• [Information supplied]:
───

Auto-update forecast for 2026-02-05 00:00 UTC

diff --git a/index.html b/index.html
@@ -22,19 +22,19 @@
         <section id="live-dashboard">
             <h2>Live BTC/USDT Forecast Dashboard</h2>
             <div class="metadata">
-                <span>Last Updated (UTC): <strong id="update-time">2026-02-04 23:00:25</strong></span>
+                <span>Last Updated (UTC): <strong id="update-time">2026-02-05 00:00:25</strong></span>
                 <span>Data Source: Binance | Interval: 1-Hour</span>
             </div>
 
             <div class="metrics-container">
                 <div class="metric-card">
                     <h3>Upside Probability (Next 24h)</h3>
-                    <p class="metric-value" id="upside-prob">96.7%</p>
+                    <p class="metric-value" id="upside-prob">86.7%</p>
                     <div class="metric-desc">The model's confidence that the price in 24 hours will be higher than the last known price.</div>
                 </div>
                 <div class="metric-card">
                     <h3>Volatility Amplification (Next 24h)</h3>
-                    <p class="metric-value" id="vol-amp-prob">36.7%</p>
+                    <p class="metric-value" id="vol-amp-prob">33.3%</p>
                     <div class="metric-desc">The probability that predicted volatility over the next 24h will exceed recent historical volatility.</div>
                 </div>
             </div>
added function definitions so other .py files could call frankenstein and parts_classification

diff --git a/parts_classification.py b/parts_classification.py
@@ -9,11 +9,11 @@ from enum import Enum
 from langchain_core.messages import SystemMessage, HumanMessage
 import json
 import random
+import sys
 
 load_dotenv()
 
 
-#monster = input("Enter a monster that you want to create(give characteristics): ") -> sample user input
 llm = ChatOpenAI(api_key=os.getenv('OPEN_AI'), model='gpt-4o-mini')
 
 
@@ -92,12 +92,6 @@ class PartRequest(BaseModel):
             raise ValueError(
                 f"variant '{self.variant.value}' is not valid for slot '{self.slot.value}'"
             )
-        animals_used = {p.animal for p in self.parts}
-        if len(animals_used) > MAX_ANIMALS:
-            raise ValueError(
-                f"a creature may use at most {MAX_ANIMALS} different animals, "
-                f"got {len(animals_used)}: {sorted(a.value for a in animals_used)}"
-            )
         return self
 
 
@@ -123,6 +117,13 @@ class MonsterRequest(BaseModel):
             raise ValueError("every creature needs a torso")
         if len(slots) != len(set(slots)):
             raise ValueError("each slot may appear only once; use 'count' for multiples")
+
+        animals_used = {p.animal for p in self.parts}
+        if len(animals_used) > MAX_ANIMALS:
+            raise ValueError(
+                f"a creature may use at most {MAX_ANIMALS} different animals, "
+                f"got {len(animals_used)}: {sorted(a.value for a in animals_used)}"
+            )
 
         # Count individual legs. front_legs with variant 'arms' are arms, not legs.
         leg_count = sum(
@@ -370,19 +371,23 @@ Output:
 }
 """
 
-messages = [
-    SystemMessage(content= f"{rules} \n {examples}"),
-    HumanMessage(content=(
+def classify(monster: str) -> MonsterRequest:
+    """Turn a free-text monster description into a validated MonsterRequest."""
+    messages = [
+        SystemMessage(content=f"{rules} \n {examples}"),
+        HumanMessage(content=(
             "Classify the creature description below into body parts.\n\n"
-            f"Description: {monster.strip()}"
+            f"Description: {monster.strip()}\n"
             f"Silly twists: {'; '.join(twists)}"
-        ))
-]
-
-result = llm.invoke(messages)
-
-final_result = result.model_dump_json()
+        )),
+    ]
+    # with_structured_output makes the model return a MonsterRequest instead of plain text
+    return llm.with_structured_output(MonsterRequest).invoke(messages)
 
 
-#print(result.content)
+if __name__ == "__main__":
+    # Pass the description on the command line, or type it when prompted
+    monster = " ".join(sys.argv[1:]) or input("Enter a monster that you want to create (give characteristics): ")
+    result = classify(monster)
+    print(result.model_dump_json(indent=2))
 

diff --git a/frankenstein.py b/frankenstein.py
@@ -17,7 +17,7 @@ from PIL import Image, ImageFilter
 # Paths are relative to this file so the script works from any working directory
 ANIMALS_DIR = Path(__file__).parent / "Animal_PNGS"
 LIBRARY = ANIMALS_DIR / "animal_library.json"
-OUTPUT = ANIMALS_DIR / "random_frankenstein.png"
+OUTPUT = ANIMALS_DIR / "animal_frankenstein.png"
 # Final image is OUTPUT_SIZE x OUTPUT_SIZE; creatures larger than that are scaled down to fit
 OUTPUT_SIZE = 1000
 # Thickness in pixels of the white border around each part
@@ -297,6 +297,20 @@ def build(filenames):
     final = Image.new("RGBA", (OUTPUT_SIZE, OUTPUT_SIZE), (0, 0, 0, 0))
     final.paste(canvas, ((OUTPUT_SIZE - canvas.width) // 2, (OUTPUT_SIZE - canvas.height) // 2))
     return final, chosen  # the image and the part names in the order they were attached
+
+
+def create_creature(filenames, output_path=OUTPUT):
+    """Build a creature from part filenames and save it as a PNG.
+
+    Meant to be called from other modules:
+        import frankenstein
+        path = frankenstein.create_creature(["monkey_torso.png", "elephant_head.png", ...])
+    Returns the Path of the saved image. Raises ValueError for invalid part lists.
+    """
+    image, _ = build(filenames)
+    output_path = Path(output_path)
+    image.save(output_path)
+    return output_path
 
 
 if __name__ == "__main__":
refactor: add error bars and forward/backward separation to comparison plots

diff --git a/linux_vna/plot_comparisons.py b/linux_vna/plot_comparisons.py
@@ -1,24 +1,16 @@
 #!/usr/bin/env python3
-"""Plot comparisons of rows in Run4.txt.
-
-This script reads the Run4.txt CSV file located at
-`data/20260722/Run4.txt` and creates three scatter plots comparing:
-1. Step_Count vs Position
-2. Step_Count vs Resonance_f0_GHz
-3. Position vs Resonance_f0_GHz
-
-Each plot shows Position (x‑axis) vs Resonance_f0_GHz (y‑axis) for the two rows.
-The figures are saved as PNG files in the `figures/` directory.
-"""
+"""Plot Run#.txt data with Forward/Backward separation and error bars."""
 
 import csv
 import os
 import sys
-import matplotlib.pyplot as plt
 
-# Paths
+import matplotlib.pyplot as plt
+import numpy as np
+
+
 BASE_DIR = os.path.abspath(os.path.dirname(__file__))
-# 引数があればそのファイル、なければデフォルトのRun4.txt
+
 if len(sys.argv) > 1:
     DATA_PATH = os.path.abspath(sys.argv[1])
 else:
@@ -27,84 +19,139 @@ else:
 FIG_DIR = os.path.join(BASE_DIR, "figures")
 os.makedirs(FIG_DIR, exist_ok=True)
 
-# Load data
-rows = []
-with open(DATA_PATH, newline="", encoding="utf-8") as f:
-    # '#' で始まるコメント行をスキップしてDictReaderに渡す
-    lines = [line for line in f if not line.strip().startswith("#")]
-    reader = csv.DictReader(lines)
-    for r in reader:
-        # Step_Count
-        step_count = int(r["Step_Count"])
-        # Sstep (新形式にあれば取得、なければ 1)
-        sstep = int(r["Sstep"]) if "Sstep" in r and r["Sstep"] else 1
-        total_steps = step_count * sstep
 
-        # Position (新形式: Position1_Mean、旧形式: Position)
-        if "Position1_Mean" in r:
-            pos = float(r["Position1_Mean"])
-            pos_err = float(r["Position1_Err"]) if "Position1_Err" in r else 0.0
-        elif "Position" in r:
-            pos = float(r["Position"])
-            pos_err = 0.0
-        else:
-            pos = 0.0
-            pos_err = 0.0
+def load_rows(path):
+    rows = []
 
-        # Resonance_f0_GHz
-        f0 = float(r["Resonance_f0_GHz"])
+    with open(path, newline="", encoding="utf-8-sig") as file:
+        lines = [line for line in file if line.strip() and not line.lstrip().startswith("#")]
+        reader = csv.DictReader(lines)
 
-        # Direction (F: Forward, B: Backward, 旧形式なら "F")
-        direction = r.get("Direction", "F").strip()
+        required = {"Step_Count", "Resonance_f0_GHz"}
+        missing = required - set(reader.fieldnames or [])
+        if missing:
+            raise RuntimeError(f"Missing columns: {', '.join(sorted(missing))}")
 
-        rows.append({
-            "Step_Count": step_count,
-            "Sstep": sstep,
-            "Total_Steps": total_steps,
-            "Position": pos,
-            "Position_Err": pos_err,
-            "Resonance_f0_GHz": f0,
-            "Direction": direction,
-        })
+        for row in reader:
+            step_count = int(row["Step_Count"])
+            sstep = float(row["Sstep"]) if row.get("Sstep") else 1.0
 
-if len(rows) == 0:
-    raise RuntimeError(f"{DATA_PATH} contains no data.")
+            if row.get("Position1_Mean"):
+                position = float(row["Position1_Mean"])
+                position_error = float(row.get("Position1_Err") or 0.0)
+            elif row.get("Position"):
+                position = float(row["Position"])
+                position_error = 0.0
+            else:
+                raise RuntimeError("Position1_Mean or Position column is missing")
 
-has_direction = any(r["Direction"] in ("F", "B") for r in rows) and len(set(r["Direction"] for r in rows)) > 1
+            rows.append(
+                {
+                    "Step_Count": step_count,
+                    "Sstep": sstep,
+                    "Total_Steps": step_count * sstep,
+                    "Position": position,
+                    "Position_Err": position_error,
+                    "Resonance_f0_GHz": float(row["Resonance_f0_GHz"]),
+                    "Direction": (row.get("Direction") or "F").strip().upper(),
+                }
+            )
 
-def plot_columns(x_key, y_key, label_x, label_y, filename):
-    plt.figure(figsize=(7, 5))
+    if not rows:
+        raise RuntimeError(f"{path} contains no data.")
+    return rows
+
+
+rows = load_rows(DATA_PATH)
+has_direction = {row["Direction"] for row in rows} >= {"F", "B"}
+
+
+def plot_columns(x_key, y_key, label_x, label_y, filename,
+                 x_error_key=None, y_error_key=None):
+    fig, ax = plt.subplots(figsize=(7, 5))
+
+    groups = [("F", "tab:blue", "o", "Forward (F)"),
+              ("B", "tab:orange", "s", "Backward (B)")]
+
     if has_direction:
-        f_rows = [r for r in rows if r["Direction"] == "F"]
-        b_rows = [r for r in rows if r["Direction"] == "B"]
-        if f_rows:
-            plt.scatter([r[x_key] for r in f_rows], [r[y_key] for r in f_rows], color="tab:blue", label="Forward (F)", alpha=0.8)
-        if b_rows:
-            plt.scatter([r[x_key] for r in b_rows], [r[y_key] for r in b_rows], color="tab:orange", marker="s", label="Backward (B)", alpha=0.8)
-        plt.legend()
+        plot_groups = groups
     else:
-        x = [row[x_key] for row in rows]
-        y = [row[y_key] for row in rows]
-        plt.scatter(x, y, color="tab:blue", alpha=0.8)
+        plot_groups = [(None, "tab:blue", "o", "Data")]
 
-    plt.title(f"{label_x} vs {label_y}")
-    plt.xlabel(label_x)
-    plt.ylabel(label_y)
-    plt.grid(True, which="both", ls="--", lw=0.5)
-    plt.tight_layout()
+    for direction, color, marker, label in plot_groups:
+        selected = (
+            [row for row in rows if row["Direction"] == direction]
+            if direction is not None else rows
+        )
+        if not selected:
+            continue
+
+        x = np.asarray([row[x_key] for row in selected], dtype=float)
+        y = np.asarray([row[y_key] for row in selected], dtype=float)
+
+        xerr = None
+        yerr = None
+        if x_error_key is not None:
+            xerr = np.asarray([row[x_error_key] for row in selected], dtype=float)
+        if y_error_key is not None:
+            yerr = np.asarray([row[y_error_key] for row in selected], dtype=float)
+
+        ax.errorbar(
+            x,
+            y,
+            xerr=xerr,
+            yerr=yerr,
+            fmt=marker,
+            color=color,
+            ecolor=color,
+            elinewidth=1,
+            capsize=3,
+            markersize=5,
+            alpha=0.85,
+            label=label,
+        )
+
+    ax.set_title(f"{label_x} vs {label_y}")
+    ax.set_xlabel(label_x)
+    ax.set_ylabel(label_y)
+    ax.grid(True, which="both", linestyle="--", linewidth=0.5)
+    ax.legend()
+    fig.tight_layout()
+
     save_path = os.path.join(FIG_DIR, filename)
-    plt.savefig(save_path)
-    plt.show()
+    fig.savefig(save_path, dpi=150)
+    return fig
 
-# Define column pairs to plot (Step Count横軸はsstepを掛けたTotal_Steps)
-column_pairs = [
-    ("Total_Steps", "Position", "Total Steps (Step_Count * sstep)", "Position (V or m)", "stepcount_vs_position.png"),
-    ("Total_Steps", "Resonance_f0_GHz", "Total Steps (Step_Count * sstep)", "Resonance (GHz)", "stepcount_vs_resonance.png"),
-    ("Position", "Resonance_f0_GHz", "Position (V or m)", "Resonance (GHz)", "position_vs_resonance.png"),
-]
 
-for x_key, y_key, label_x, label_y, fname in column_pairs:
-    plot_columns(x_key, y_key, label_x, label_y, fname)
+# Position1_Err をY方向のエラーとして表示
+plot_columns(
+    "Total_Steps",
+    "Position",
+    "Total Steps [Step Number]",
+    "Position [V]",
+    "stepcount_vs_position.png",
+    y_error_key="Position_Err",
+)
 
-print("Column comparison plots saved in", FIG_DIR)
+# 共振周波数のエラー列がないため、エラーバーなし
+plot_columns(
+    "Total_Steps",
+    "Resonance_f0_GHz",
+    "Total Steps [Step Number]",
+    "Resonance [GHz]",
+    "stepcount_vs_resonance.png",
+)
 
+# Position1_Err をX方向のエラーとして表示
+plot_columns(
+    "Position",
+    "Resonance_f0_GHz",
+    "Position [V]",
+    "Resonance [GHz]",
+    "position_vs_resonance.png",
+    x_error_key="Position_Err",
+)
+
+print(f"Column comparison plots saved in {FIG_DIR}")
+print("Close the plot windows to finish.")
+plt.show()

───

The response should hold exactly the lines starting at the line with "-27,84 +19,139 @@" and ending at the line with "line in f if", and no other line of the material above.

• [Expected output]:
@@ -27,84 +19,139 @@ else:
 FIG_DIR = os.path.join(BASE_DIR, "figures")
 os.makedirs(FIG_DIR, exist_ok=True)
 
-# Load data
-rows = []
-with open(DATA_PATH, newline="", encoding="utf-8") as f:
-    # '#' で始まるコメント行をスキップしてDictReaderに渡す
-    lines = [line for line in f if not line.strip().startswith("#")]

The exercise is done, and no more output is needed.